### Exercise aim
Pictures are to be left out, but please repeat each record exactly.

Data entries
══════════════════════════════
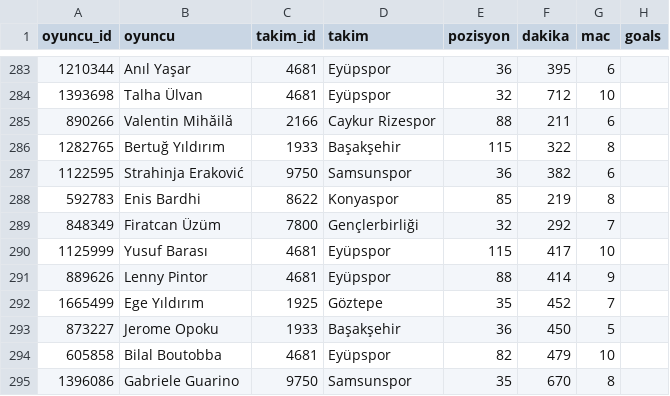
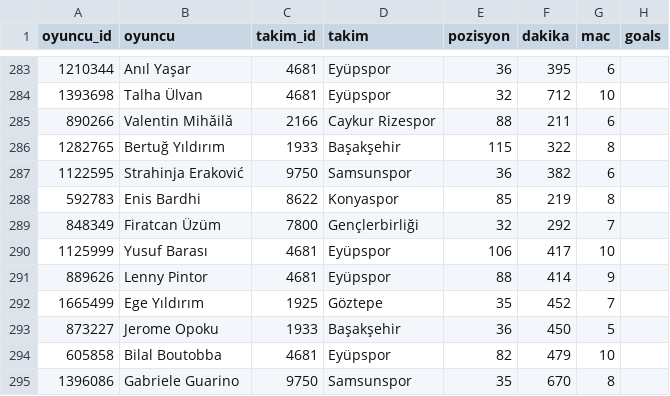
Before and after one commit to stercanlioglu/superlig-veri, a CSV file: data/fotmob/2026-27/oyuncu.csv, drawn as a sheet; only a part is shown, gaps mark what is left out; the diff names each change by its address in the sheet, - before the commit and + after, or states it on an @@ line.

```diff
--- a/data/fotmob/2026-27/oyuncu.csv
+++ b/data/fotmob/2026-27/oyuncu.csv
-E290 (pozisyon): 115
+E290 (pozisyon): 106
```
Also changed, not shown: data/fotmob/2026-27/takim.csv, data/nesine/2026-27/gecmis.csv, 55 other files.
══════════════════════════════
### Your solution
Before and after one commit to stercanlioglu/superlig-veri, a CSV file: data/fotmob/2026-27/oyuncu.csv, drawn as a sheet; only a part is shown, gaps mark what is left out; the diff names each change by its address in the sheet, - before the commit and + after, or states it on an @@ line.

```diff
--- a/data/fotmob/2026-27/oyuncu.csv
+++ b/data/fotmob/2026-27/oyuncu.csv
-E290 (pozisyon): 115
+E290 (pozisyon): 106
```
Also changed, not shown: data/fotmob/2026-27/takim.csv, data/nesine/2026-27/gecmis.csv, 55 other files.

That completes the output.